Omit all pictures, then repeat the listing exactly.

::::

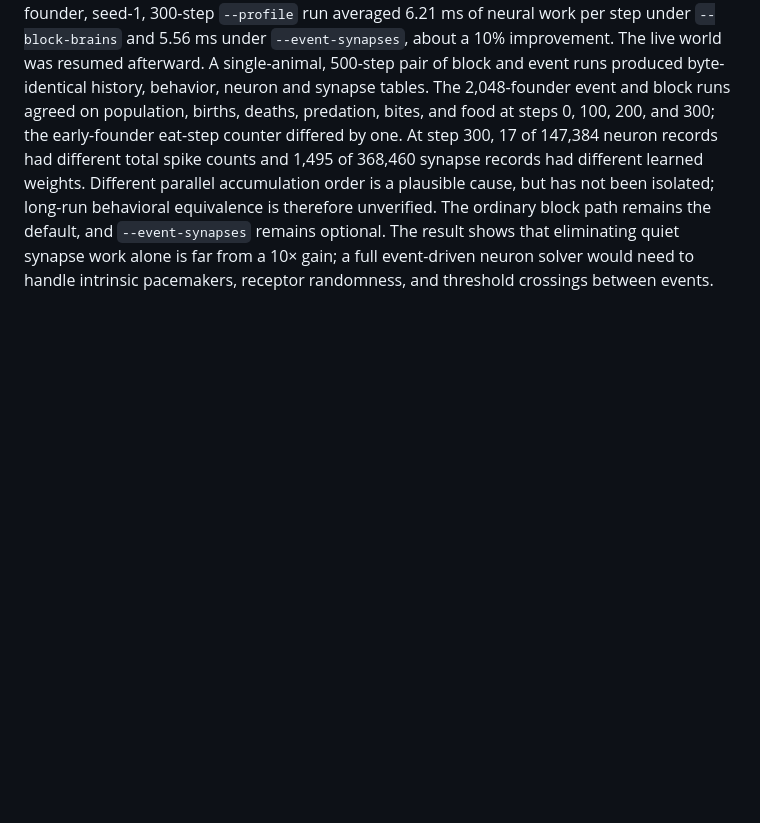
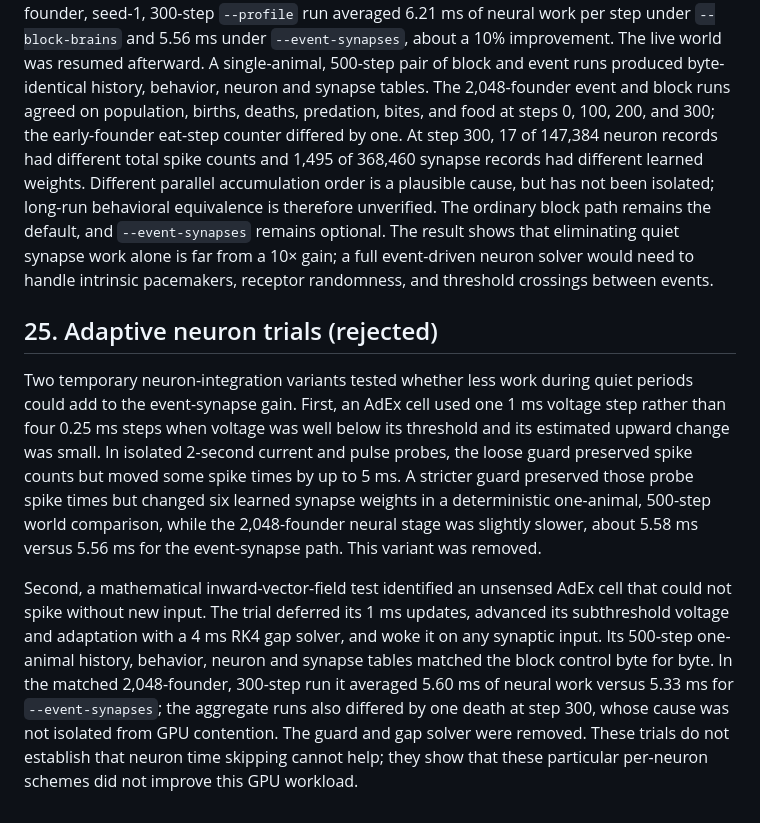
Before and after one commit to mixic/neural-selection, a Markdown page: EXPERIMENTS.md, the part around the change. Rendered like a GitHub page; blank space fills up the shorter version.

Commit message:
Document rejected adaptive neuron trials

```diff
--- a/EXPERIMENTS.md
+++ b/EXPERIMENTS.md
@@ -242,3 +242,9 @@ A one-animal 50-step block run produced byte-identical history, behavior, neuron
 `--event-synapses` tries part of an event-driven brain solver inside the animal-local CUDA block. A spike schedules its outgoing synapses by delay in a nine-slot ring. At the start of each world step, the ring is reconstructed from the saved spike history, so arrivals can cross world-step boundaries. Delivery visits the set arrival bits. Plasticity is evaluated when a presynaptic arrival, postsynaptic spike, or modulatory event occurs; during quiet intervals its exponential traces and age counters advance directly by elapsed time. The five plasticity profiles retain their existing event rules. The new CPU comparison test advances 8,192 ticks per profile and checks the quiet-jump state against ordinary tick-by-tick updates. Neurons, intrinsic spiking, receptor event sampling, and body interaction still run on the original one-millisecond network grid. Brains above the block-size threshold use the existing global-slot path.
 
 With the requested indefinite live world paused for comparable GPU measurements, a 2,048-founder, seed-1, 300-step `--profile` run averaged 6.21 ms of neural work per step under `--block-brains` and 5.56 ms under `--event-synapses`, about a 10% improvement. The live world was resumed afterward. A single-animal, 500-step pair of block and event runs produced byte-identical history, behavior, neuron and synapse tables. The 2,048-founder event and block runs agreed on population, births, deaths, predation, bites, and food at steps 0, 100, 200, and 300; the early-founder eat-step counter differed by one. At step 300, 17 of 147,384 neuron records had different total spike counts and 1,495 of 368,460 synapse records had different learned weights. Different parallel accumulation order is a plausible cause, but has not been isolated; long-run behavioral equivalence is therefore unverified. The ordinary block path remains the default, and `--event-synapses` remains optional. The result shows that eliminating quiet synapse work alone is far from a 10× gain; a full event-driven neuron solver would need to handle intrinsic pacemakers, receptor randomness, and threshold crossings between events.
+
+## 25. Adaptive neuron trials (rejected)
+
+Two temporary neuron-integration variants tested whether less work during quiet periods could add to the event-synapse gain. First, an AdEx cell used one 1 ms voltage step rather than four 0.25 ms steps when voltage was well below its threshold and its estimated upward change was small. In isolated 2-second current and pulse probes, the loose guard preserved spike counts but moved some spike times by up to 5 ms. A stricter guard preserved those probe spike times but changed six learned synapse weights in a deterministic one-animal, 500-step world comparison, while the 2,048-founder neural stage was slightly slower, about 5.58 ms versus 5.56 ms for the event-synapse path. This variant was removed.
+
+Second, a mathematical inward-vector-field test identified an unsensed AdEx cell that could not spike without new input. The trial deferred its 1 ms updates, advanced its subthreshold voltage and adaptation with a 4 ms RK4 gap solver, and woke it on any synaptic input. Its 500-step one-animal history, behavior, neuron and synapse tables matched the block control byte for byte. In the matched 2,048-founder, 300-step run it averaged 5.60 ms of neural work versus 5.33 ms for `--event-synapses`; the aggregate runs also differed by one death at step 300, whose cause was not isolated from GPU contention. The guard and gap solver were removed. These trials do not establish that neuron time skipping cannot help; they show that these particular per-neuron schemes did not improve this GPU workload.
```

::::

> **The answer**
Before and after one commit to mixic/neural-selection, a Markdown page: EXPERIMENTS.md, the part around the change. Rendered like a GitHub page; blank space fills up the shorter version.

Commit message:
Document rejected adaptive neuron trials

```diff
--- a/EXPERIMENTS.md
+++ b/EXPERIMENTS.md
@@ -242,3 +242,9 @@ A one-animal 50-step block run produced byte-identical history, behavior, neuron
 `--event-synapses` tries part of an event-driven brain solver inside the animal-local CUDA block. A spike schedules its outgoing synapses by delay in a nine-slot ring. At the start of each world step, the ring is reconstructed from the saved spike history, so arrivals can cross world-step boundaries. Delivery visits the set arrival bits. Plasticity is evaluated when a presynaptic arrival, postsynaptic spike, or modulatory event occurs; during quiet intervals its exponential traces and age counters advance directly by elapsed time. The five plasticity profiles retain their existing event rules. The new CPU comparison test advances 8,192 ticks per profile and checks the quiet-jump state against ordinary tick-by-tick updates. Neurons, intrinsic spiking, receptor event sampling, and body interaction still run on the original one-millisecond network grid. Brains above the block-size threshold use the existing global-slot path.
 
 With the requested indefinite live world paused for comparable GPU measurements, a 2,048-founder, seed-1, 300-step `--profile` run averaged 6.21 ms of neural work per step under `--block-brains` and 5.56 ms under `--event-synapses`, about a 10% improvement. The live world was resumed afterward. A single-animal, 500-step pair of block and event runs produced byte-identical history, behavior, neuron and synapse tables. The 2,048-founder event and block runs agreed on population, births, deaths, predation, bites, and food at steps 0, 100, 200, and 300; the early-founder eat-step counter differed by one. At step 300, 17 of 147,384 neuron records had different total spike counts and 1,495 of 368,460 synapse records had different learned weights. Different parallel accumulation order is a plausible cause, but has not been isolated; long-run behavioral equivalence is therefore unverified. The ordinary block path remains the default, and `--event-synapses` remains optional. The result shows that eliminating quiet synapse work alone is far from a 10× gain; a full event-driven neuron solver would need to handle intrinsic pacemakers, receptor randomness, and threshold crossings between events.
+
+## 25. Adaptive neuron trials (rejected)
+
+Two temporary neuron-integration variants tested whether less work during quiet periods could add to the event-synapse gain. First, an AdEx cell used one 1 ms voltage step rather than four 0.25 ms steps when voltage was well below its threshold and its estimated upward change was small. In isolated 2-second current and pulse probes, the loose guard preserved spike counts but moved some spike times by up to 5 ms. A stricter guard preserved those probe spike times but changed six learned synapse weights in a deterministic one-animal, 500-step world comparison, while the 2,048-founder neural stage was slightly slower, about 5.58 ms versus 5.56 ms for the event-synapse path. This variant was removed.
+
+Second, a mathematical inward-vector-field test identified an unsensed AdEx cell that could not spike without new input. The trial deferred its 1 ms updates, advanced its subthreshold voltage and adaptation with a 4 ms RK4 gap solver, and woke it on any synaptic input. Its 500-step one-animal history, behavior, neuron and synapse tables matched the block control byte for byte. In the matched 2,048-founder, 300-step run it averaged 5.60 ms of neural work versus 5.33 ms for `--event-synapses`; the aggregate runs also differed by one death at step 300, whose cause was not isolated from GPU contention. The guard and gap solver were removed. These trials do not establish that neuron time skipping cannot help; they show that these particular per-neuron schemes did not improve this GPU workload.
```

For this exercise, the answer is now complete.